Rocky Marciano v Nino Valdes
Valdes, a 6ft 3in, 15st Cuban with an 80-inch reach, exploded on to the heavyweight scene when he outpointed the in-form former champion Ezzard Charles in Miami in 1953. Yet when Marciano looked for a defence in June 1954, he ignored Valdes, who had continued to win, and selected instead Charles, who in that time had also lost to Bob Satterfield. When Charles ran Marciano close, he was given a rematch in September 1954.
Mike Tyson v George Foreman
Foreman’s comeback began in the late 1980s, when Tyson was the young, supposedly invincible world heavyweight champ. Foreman talked himself up as a challenger, but not many believed he was serious. Gradually, however, as Foreman’s comeback gathered momentum and Tyson’s flaws were exposed, it became one of those fascinating ‘what-if’ fights.
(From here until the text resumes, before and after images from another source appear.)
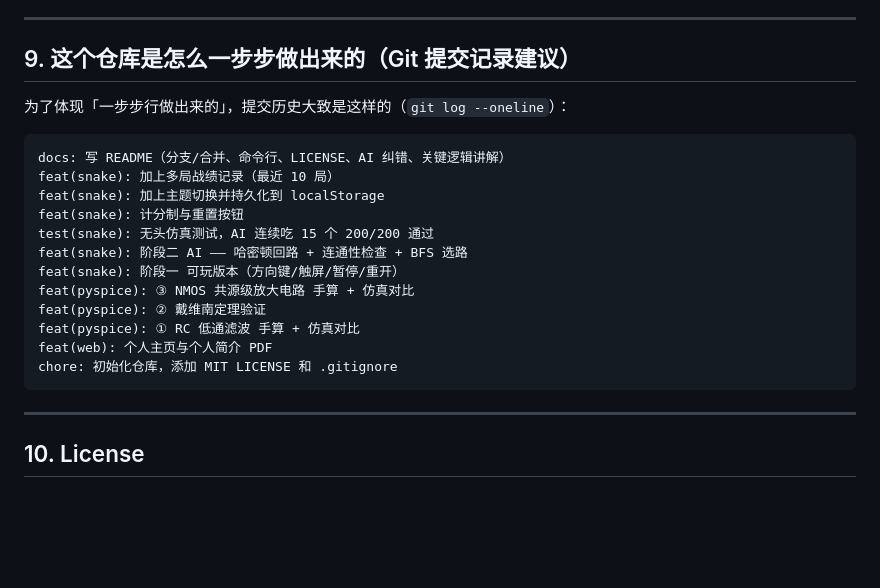
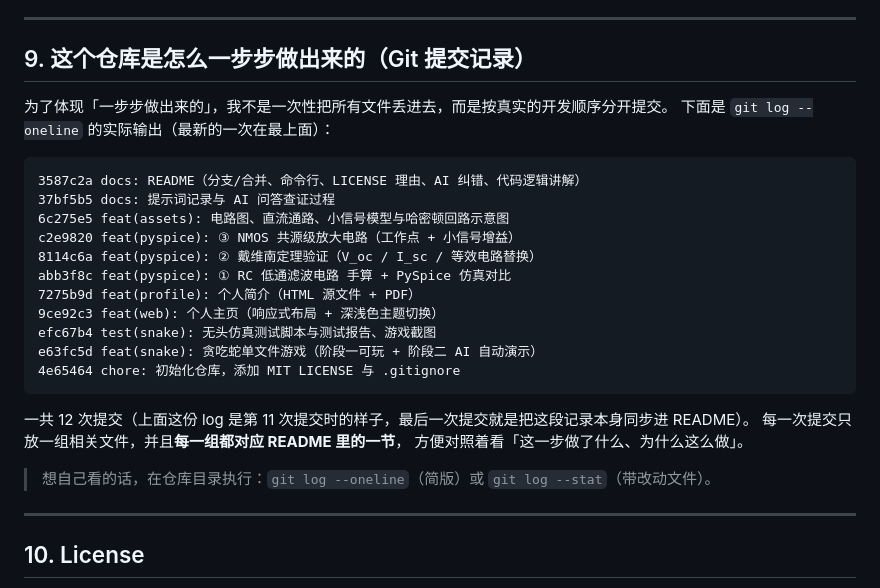
Before and after one commit to Cry4meT-T/YHY, a Markdown page: README.md, the part around the change. Rendered like a GitHub page; blank space fills up the shorter version.

Commit message:
docs: 把 README 第 9 节的提交记录同步为真实的 git log

````diff
--- a/README.md
+++ b/README.md
@@ -470,24 +470,30 @@ Av = −gm·(Rd∥ro) = −1.7054m × (2k∥58.64k) = −3.2984 V/V   （忽略
 
 ---
 
-## 9. 这个仓库是怎么一步步做出来的（Git 提交记录建议）
+## 9. 这个仓库是怎么一步步做出来的（Git 提交记录）
 
-为了体现「一步步行做出来的」，提交历史大致是这样的（`git log --oneline`）：
+为了体现「一步步做出来的」，我不是一次性把所有文件丢进去，而是按真实的开发顺序分开提交。
+下面是 `git log --oneline` 的实际输出（最新的一次在最上面）：
 
 ```
-docs: 写 README（分支/合并、命令行、LICENSE、AI 纠错、关键逻辑讲解）
-feat(snake): 加上多局战绩记录（最近 10 局）
-feat(snake): 加上主题切换并持久化到 localStorage
-feat(snake): 计分制与重置按钮
-test(snake): 无头仿真测试，AI 连续吃 15 个 200/200 通过
-feat(snake): 阶段二 AI —— 哈密顿回路 + 连通性检查 + BFS 选路
-feat(snake): 阶段一 可玩版本（方向键/触屏/暂停/重开）
-feat(pyspice): ③ NMOS 共源级放大电路 手算 + 仿真对比
-feat(pyspice): ② 戴维南定理验证
-feat(pyspice): ① RC 低通滤波 手算 + 仿真对比
-feat(web): 个人主页与个人简介 PDF
-chore: 初始化仓库，添加 MIT LICENSE 和 .gitignore
+3587c2a docs: README（分支/合并、命令行、LICENSE 理由、AI 纠错、代码逻辑讲解）
+37bf5b5 docs: 提示词记录与 AI 问答查证过程
+6c275e5 feat(assets): 电路图、直流通路、小信号模型与哈密顿回路示意图
+c2e9820 feat(pyspice): ③ NMOS 共源级放大电路（工作点 + 小信号增益）
+8114c6a feat(pyspice): ② 戴维南定理验证（V_oc / I_sc / 等效电路替换）
+abb3f8c feat(pyspice): ① RC 低通滤波电路 手算 + PySpice 仿真对比
+7275b9d feat(profile): 个人简介（HTML 源文件 + PDF）
+9ce92c3 feat(web): 个人主页（响应式布局 + 深浅色主题切换）
+efc67b4 test(snake): 无头仿真测试脚本与测试报告、游戏截图
+e63fc5d feat(snake): 贪吃蛇单文件游戏（阶段一可玩 + 阶段二 AI 自动演示）
+4e65464 chore: 初始化仓库，添加 MIT LICENSE 与 .gitignore
 ```
+
+一共 12 次提交（上面这份 log 是第 11 次提交时的样子，最后一次提交就是把这段记录本身同步进 README）。
+每一次提交只放一组相关文件，并且**每一组都对应 README 里的一节**，
+方便对照着看「这一步做了什么、为什么这么做」。
+
+> 想自己看的话，在仓库目录执行：`git log --oneline`（简版）或 `git log --stat`（带改动文件）。
 
 ---
 
````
Foreman lost to Evander Holyfield, but by the time he beat Michael Moorer for the title, Tyson was in jail.
John L Sullivan v Peter Jackson
Sullivan famously drew the ‘colour-bar’ rather than face the now-legendary Peter Jackson even in so much as a brief exhibition with sparring gloves. San Francisco promoters even linked together to offer Sullivan $10,000 to defend against Jackson, but were told: “I have never fought a Negro and never shall.” Jackson boxed 61 rounds to a standstill with James J Corbett, before Corbett dethroned Sullivan. Corbett called him ‘the greatest fighter I have ever seen.’
Joe Louis v Elmer Ray
From 1943 when Ray lost in one round to Albert Turkey Thompson, until 1948, Elmer ‘Violent’ Ray, was beaten only on a majority decision by Jersey Joe Walcott against 57 wins, including a decision over Walcott and a knockout of Lee Savold. He deserved a chance at the title, but was black – and until Louis boxed Walcott in December 1947, he fought only one black challenger, his friend John Henry Lewis, the light-heavyweight champion, in 1939.
Henry Cooper v Jimmy Ellis
The British Boxing Board of Control denied Henry Cooper the right to box World Boxing Association champion Jimmy Ellis in September 1969 because they were not affiliated to the governing body and refused to recognise them. Cooper gave up the British title in protest, and considered boxing Ellis in Rome or Dublin. The fight was arranged in spite of the Board’s stance for Wembley Stadium and tickets printed, but was cancelled when Henry needed knee surgery.
Jack Dempsey v Harry Greb
Dempsey was happy to box light-heavyweight champion Georges Carpentier in the first of the million-dollar gates, but even though he would have outweighed middleweight champion Greb by 20lbs or more. According to legend Greb, the only man to beat Dempsey’s eventual conqueror, Gene Tunney, gave him fits in a sparring session and Jack never forgot it.
Jack Dempsey v Harry Wills
Aside from a disqualification against Bill Tate, Wills was unbeaten in a run of more than 50 fights between 1917 and 1926. The general feeling was that he was a natural challenger for Dempsey’s world championship. However, Wills was black – and Dempsey’s promoter, Tex Rickard, had staged the infamous Jack Johnson-James J Jeffries fight in Reno in 1910, after which there were race riots around the country. Johnson had also become a scandalous figure who had more or less banished the championship to the social fringes. Rickard had no interest in repeating the exercise and, in spite of some pressure from the New York Commission, the fight was never made.
Jack Johnson v Sam Langford II
Johnson did beat Langford on a 15-round decision in Boston in 1906, but once he became heavyweight champion saw no point in a return. Langford was way better than men who had their opportunity like Fireman Jim Flynn, Battling Jim Johnson and Frank Moran, but he was ignored.
Roy Jones v Lennox Lewis
When Jones outboxed John Ruiz for the WBA heavyweight title in March 2003, there was brief talk of his going on to a unification fight with Lennox Lewis, who was acknowledged as the genuine champion. Neither Jones, nor Lewis, showed much inclination for it, however, and the idea was rapidly dropped.
James J Braddock v Max Schmeling
Braddock’s manager Joe Gould agreed a deal with Schmeling for a championship defence in September 1936, the year after the Cinderella Man had upset Max Baer and months after Schmeling’s sensational knockout of Joe Louis. Braddock at first pulled out with a finger injury, then was diagnosed with rheumatic elbows, which postponed the fight until June 1937. Schmeling weighed in and passed his medical, ten hours before the fight, only for Braddock not to show.
He had agreed instead to defend against Louis in Chicago a few weeks later.